But it's possible, and the benefits are tremendous! Students will be motivated and gain practice with:
subitizing (being able to tell the amount without counting — just looking)
Create and manage math addition games for your kindergarten class in 3 easy steps!
Step 1: Management and Expectations
What level of structure do I need as a teacher?
What does this group of kindergarteners need?
Do we need a highly structured environment...
...or can we loosen things up?
Once you decide what level of structure you and your students need, you can start planning how to structure the math block, so your students are getting the most out of the games.
Note: students should be able to identify numbers, count objects, and count orally before beginning addition games.
Step 2: Set it all up!
Build their stamina
The attention span of kindergarteners isn't long (about 10 minutes). But with engaging games, you can get a little more out of them. Start short and small and allow them to play a few minutes longer each week.
Introduce a new game whole group and then have all the students play the game (this means you will need enough materials for one game per 2-3 students).
Choose the games carefully
While every once in a while you can have a game with competition, pick games in which the students are working together to beat the game. This will help keep down arguments.
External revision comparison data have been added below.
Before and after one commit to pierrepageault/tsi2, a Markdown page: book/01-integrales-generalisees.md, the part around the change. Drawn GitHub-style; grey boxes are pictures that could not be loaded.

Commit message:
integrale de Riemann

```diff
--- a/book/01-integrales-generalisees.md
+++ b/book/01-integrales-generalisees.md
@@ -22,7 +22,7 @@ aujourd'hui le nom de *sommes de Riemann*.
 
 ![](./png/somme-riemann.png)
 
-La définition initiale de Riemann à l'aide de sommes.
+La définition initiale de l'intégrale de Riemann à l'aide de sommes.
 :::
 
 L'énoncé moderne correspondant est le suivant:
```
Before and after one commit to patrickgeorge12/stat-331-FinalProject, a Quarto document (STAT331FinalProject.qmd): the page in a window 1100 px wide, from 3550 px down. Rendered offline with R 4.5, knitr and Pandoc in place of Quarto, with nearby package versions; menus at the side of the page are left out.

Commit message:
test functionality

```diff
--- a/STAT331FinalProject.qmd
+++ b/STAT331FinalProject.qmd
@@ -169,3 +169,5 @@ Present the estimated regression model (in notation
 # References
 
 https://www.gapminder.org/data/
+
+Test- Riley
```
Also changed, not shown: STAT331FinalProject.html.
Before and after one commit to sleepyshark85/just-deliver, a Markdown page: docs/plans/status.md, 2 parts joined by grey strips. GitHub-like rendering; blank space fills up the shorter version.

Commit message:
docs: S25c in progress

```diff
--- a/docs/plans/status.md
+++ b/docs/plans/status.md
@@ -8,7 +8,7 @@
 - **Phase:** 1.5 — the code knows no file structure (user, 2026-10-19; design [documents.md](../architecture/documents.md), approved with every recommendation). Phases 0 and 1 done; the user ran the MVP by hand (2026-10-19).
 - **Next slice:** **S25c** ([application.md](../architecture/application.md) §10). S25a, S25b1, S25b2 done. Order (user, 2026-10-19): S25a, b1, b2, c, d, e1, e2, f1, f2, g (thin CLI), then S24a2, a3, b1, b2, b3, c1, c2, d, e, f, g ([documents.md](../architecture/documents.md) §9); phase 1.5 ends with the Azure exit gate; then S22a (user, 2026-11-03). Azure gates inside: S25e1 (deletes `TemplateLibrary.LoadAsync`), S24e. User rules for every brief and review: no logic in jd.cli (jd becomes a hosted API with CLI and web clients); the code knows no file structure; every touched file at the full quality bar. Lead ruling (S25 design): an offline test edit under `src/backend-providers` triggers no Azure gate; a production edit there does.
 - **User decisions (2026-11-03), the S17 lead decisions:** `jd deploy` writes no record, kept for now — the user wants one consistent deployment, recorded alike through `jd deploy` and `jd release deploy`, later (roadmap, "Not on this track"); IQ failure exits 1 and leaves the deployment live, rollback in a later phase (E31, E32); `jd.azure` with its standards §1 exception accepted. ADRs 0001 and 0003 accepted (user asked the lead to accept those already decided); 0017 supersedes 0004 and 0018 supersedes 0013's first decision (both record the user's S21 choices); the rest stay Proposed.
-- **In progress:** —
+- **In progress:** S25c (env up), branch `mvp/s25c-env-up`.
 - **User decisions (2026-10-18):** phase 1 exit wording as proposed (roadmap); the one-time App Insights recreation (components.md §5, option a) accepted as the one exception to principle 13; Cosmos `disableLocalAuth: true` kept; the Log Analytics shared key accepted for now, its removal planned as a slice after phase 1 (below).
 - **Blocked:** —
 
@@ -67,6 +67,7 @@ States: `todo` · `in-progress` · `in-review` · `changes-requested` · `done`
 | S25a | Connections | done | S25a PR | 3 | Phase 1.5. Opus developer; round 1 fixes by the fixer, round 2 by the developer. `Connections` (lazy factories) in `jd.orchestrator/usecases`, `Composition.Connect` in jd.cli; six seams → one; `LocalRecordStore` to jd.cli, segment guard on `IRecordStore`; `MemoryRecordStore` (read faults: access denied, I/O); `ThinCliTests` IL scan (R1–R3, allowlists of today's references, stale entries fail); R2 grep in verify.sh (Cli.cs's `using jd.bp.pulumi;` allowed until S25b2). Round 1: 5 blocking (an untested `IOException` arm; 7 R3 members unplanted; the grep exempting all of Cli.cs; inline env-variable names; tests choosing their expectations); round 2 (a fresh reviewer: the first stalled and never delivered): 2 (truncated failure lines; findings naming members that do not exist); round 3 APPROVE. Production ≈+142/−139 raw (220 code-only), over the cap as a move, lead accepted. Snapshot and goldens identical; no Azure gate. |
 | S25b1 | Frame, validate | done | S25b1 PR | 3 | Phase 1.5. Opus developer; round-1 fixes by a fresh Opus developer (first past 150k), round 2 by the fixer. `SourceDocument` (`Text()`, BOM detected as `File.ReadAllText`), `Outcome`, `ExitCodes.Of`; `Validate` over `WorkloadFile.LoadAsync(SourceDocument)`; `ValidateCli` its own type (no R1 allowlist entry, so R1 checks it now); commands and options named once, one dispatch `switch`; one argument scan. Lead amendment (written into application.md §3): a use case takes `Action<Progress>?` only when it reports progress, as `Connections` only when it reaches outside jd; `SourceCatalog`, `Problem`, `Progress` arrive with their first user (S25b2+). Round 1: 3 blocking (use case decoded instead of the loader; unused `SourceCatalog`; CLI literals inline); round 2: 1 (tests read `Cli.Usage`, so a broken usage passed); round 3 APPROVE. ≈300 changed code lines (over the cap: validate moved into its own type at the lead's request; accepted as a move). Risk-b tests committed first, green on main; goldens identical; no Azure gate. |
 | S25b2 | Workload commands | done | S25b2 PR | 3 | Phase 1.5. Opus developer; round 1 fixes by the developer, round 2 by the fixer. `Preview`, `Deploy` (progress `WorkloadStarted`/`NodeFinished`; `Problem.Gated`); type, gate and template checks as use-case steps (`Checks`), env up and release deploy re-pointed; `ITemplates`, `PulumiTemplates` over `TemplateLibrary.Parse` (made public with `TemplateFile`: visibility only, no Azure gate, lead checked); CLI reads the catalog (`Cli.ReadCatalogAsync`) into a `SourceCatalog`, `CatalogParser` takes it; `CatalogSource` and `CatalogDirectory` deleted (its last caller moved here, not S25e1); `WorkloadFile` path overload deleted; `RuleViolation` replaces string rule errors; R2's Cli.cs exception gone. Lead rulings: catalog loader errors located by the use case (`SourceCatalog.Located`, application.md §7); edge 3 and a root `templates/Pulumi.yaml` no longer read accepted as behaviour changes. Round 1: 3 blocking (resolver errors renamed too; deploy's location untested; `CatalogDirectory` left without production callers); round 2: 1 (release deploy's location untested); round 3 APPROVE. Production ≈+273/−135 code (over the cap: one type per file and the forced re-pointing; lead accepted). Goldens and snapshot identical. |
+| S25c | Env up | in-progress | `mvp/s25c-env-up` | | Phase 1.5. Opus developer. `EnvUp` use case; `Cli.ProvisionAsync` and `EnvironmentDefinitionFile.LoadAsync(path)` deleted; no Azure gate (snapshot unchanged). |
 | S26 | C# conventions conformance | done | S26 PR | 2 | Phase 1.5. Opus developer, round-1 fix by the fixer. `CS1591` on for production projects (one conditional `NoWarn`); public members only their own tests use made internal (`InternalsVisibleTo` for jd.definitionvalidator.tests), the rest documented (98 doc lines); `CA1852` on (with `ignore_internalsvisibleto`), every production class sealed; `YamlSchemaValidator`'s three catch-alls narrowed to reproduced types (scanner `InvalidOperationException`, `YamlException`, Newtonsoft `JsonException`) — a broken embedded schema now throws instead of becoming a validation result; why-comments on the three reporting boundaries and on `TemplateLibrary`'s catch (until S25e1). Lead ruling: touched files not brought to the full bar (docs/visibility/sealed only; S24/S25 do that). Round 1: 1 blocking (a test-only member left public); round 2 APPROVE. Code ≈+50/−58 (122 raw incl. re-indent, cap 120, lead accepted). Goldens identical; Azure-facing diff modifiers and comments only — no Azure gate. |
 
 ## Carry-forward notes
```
Choose games that practice addition skills even as students get better at the game.
Choose games that utilize materials you already have: manipulatives, dice, etc. Keep it budget-friendly!
Once you've introduced the first game and students are fairly proficient at it, introduce other whole group games.
Eventually, you'll have introduced enough games that you have groups of 4-6 students all playing different addition games. Then, they can rotate from one center to the next and you can reset the clock on their attention spans!
Tips and Tricks
When introducing addition concepts, stick to manipulatives (or concrete objects) for kindergarten students! Number sentences are too abstract at this age.
Using games similar to the ones above will build students' foundational skills with addition.
Like it quiet? Use foam dice. They also don’t travel as far or hurt as much when someone chucks it across the room in frustration.
Pick the class that is ready for some addition games.